§ Exercise requirements:
Below are entries. Pull out all lines containing "스크린샷은".

=== Supplied entries ===

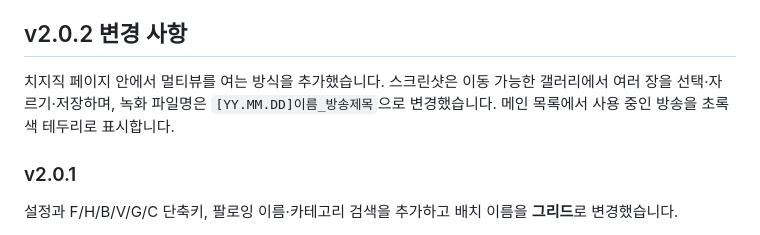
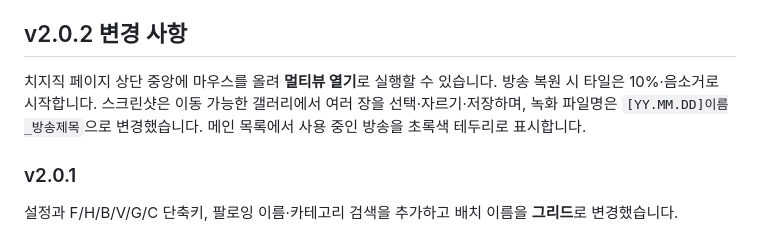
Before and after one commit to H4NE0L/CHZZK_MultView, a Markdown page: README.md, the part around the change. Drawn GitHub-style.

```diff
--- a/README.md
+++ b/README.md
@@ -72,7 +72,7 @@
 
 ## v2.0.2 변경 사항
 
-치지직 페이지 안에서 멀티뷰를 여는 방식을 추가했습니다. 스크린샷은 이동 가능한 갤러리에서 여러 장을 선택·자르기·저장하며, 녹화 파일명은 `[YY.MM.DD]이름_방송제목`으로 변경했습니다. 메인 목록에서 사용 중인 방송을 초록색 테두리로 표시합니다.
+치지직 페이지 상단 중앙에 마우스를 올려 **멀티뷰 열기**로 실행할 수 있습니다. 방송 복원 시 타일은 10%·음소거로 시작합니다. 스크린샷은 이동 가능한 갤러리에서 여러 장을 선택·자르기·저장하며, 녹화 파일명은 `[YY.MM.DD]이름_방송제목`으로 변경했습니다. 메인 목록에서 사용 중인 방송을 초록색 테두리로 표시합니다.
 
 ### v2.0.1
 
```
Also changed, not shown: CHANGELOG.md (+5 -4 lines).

===
=== Supplied entries ===

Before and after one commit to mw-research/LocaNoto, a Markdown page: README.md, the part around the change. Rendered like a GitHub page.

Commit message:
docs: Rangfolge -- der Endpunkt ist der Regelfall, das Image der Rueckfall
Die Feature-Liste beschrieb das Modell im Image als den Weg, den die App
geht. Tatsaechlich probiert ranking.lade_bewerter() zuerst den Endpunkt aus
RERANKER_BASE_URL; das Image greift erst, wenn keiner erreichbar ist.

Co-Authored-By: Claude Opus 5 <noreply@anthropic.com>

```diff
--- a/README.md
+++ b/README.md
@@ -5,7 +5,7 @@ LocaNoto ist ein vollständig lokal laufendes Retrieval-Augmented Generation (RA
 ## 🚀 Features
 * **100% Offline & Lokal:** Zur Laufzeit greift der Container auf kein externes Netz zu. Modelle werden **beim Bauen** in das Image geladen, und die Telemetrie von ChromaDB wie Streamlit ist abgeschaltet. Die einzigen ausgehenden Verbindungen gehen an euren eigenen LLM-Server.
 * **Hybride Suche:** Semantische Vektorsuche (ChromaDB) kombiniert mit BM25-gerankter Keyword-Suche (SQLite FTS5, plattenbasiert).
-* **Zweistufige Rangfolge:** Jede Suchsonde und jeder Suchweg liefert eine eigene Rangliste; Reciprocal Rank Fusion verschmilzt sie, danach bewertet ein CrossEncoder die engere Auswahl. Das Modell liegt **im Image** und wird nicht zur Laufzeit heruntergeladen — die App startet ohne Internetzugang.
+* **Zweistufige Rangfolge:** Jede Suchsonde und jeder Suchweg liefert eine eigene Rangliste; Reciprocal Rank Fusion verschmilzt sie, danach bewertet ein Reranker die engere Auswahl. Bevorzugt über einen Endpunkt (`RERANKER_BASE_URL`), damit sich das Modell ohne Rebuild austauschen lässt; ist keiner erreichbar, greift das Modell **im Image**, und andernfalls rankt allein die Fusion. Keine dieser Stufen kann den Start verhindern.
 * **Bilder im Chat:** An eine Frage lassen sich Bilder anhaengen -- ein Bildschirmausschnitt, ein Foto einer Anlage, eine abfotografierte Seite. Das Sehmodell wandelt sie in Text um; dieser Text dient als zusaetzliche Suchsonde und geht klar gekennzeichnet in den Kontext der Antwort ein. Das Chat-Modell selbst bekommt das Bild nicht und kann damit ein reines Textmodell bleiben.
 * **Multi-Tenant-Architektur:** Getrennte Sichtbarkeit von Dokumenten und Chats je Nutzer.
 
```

===

§ Exercise solution:
-치지직 페이지 안에서 멀티뷰를 여는 방식을 추가했습니다. 스크린샷은 이동 가능한 갤러리에서 여러 장을 선택·자르기·저장하며, 녹화 파일명은 `[YY.MM.DD]이름_방송제목`으로 변경했습니다. 메인 목록에서 사용 중인 방송을 초록색 테두리로 표시합니다.
+치지직 페이지 상단 중앙에 마우스를 올려 **멀티뷰 열기**로 실행할 수 있습니다. 방송 복원 시 타일은 10%·음소거로 시작합니다. 스크린샷은 이동 가능한 갤러리에서 여러 장을 선택·자르기·저장하며, 녹화 파일명은 `[YY.MM.DD]이름_방송제목`으로 변경했습니다. 메인 목록에서 사용 중인 방송을 초록색 테두리로 표시합니다.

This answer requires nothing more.